Midwest Season Changes Leaving You SAD?
It’s undeniable that the changing of the seasons are often accompanied by beautiful moments. The changing color of the leaves, the twinkling of a fresh snowfall and the sparkling illumination of holiday decorations to name a few. Despite all of the beauty that the colder seasons have to offer, it’s normal to find yourself increasingly sad and withdrawn as we begin to enter the colder months, what’s most commonly referred to as the “winter blues.” Darkness starts to greet us sooner, we have less opportunities to enjoy the outdoors, frigid temperatures begin and we feel a lot more cooped up than usual. However, if you’ve noticed that these symptoms have become more troublesome and may be impacting your daily life, you may be struggling with seasonal affective disorder (SAD).

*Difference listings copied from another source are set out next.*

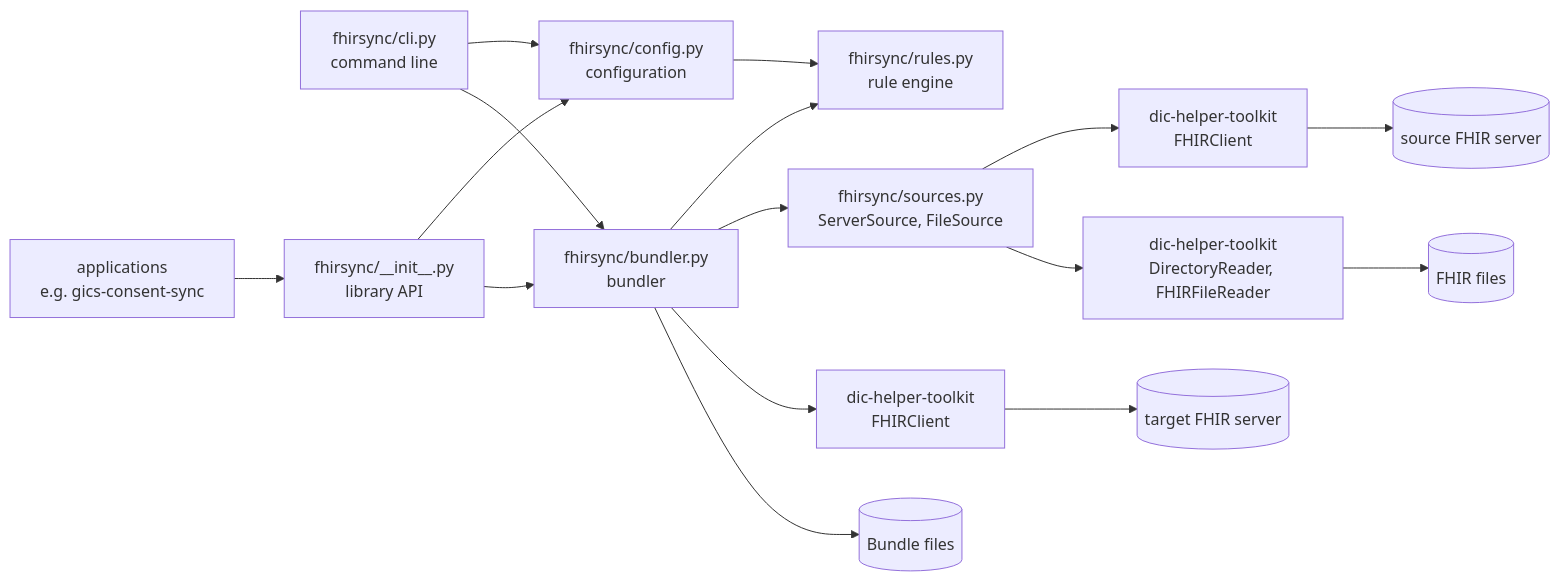
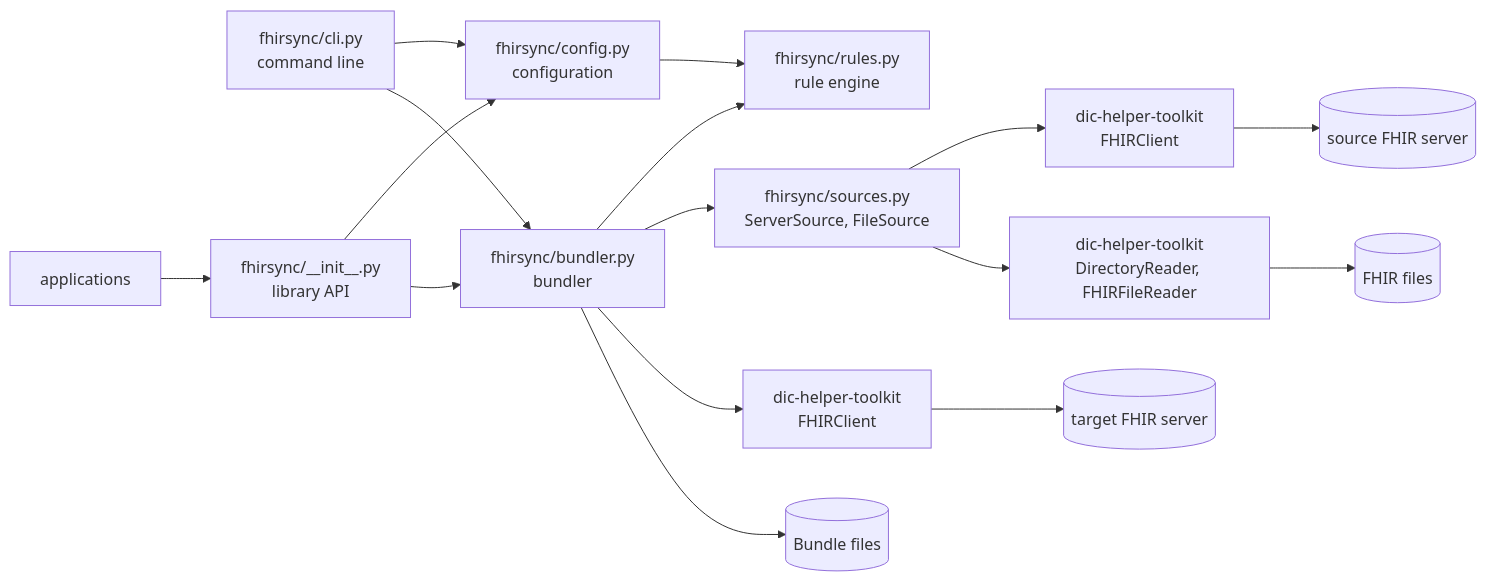
The first of 3 diagrams in ARCHITECTURE.md (haemka/fhirsync), drawn with Mermaid before and after one commit. The commit also changed other lines of this file and 12 other files, not shown here.

````diff
--- a/ARCHITECTURE.md
+++ b/ARCHITECTURE.md
@@ -27,18 +27,18 @@
 ```mermaid
 flowchart LR
     cli["fhirsync/cli.py<br/>command line"] --> config["fhirsync/config.py<br/>configuration"]
-    app["applications<br/>e.g. gics-consent-sync"] --> api["fhirsync/__init__.py<br/>library API"]
+    app["applications"] --> api["fhirsync/__init__.py<br/>library API"]
     api --> config
     api --> bundler
     config --> rules["fhirsync/rules.py<br/>rule engine"]
     cli --> bundler["fhirsync/bundler.py<br/>bundler"]
     bundler --> rules
     bundler --> sources["fhirsync/sources.py<br/>ServerSource, FileSource"]
     sources --> client["dic-helper-toolkit<br/>FHIRClient"]
     sources --> readers["dic-helper-toolkit<br/>DirectoryReader, FHIRFileReader"]
     readers --> input[("FHIR files")]
     client --> source[("source FHIR server")]
     bundler --> targetclient["dic-helper-toolkit<br/>FHIRClient"]
     targetclient --> target[("target FHIR server")]
     bundler --> files[("Bundle files")]
 ```
````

Seasonal affective disorder is a type of depressive disorder that typically begins during the fall and winter months and dissipates during the spring and summer months. There’s also a summer pattern seasonal affective disorder, although it’s much less common. The National Institute of Mental Health classifies seasonal affective disorder with the symptoms listed below:
Symptoms of major depression may include:
Feeling depressed most of the day, nearly every day
Losing interest in activities you once enjoyed
Experiencing changes in your appetite or weight
Feeling sluggish or agitated
Feeling hopeless or worthless
Having difficulty concentrating
Having frequent thoughts of death or suicide
For winter-pattern SAD, additional specific symptoms may include:
Overeating, particularly with a craving for carbohydrates
Social withdrawal (feeling like “hibernating”)
On top of any of these symptoms that you may be having, we’re still adjusting to the additional stress of a global pandemic and the feeling of being “cooped up” seems all too familiar. So what do we do now?
Prioritizing your mental wellness as we continue to navigate Covid and adjust to the changing seasons is so important. Whether your comfort level is in-person or virtually, schedule time to meet and catch up with family and friends, volunteer for a local organization, make sure you’re eating enough and getting enough sleep and try to stay active. However, depressive disorders aren’t always “preventable” and sometimes contrary to your best laid plans, you may start feeling “not like yourself” or maybe a “little off.”
Finding support as soon as you recognize that you may be struggling with seasonal affective disorder is imperative. Seeing a therapist, voicing your concerns to a physician/psychiatrist, joining a support group and identifying your support network are just a few ways you can access support for yourself. Above all else, remember that what you’re feeling is completely normal and that with treatment, your symptoms will likely improve. However, if you find yourself having thoughts of wanting to harm yourself, you can access the National Suicide Prevention Lifeline 24/7 at 800-273-TALK (8255) or by texting the word HELLO to 741741. You can also seek immediate assistance by calling 911 or proceeding to your nearest emergency room.
So as we continue to inch closer to the warmer months continue to practice the gift that keeps on giving - prioritizing your mental health. Don’t forget to check-in on your family and friends too and above all else, relish in all the beauty that Winter and the holidays have to offer.
For more information about the services that Blackberry Counseling Center has to offer, feel free to email firstname.lastname@example.org or call (217) 471-4229.